### EXERCISE PROMPT
Whenever a line in the records below holds the string "form", copy it out.

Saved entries
···

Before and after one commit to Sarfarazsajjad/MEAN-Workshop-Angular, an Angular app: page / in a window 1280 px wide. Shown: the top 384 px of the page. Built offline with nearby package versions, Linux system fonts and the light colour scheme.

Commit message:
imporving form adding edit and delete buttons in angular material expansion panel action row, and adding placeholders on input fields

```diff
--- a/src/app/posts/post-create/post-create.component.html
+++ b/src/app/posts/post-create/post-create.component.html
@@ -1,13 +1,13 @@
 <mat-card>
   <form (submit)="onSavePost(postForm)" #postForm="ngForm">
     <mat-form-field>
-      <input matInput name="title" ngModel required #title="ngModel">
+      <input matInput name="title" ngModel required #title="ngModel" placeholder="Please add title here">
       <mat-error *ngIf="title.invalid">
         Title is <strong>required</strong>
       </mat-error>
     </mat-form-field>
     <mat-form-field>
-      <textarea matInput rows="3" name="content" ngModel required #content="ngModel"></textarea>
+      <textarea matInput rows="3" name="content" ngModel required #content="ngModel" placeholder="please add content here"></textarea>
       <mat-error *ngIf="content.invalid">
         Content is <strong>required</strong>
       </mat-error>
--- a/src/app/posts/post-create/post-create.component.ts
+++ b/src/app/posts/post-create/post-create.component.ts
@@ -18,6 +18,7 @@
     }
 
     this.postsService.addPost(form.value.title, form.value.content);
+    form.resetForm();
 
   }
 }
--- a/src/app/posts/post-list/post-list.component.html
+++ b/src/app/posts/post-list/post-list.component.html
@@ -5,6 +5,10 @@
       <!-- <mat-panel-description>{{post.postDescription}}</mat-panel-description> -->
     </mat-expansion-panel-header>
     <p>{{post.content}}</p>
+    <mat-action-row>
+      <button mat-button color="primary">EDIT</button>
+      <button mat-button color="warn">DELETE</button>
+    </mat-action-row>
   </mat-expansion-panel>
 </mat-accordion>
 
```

···

### ANSWER FOR THE TASK
imporving form adding edit and delete buttons in angular material expansion panel action row, and adding placeholders on input fields
   <form (submit)="onSavePost(postForm)" #postForm="ngForm">
     <mat-form-field>
     </mat-form-field>
     <mat-form-field>
     this.postsService.addPost(form.value.title, form.value.content);
+    form.resetForm();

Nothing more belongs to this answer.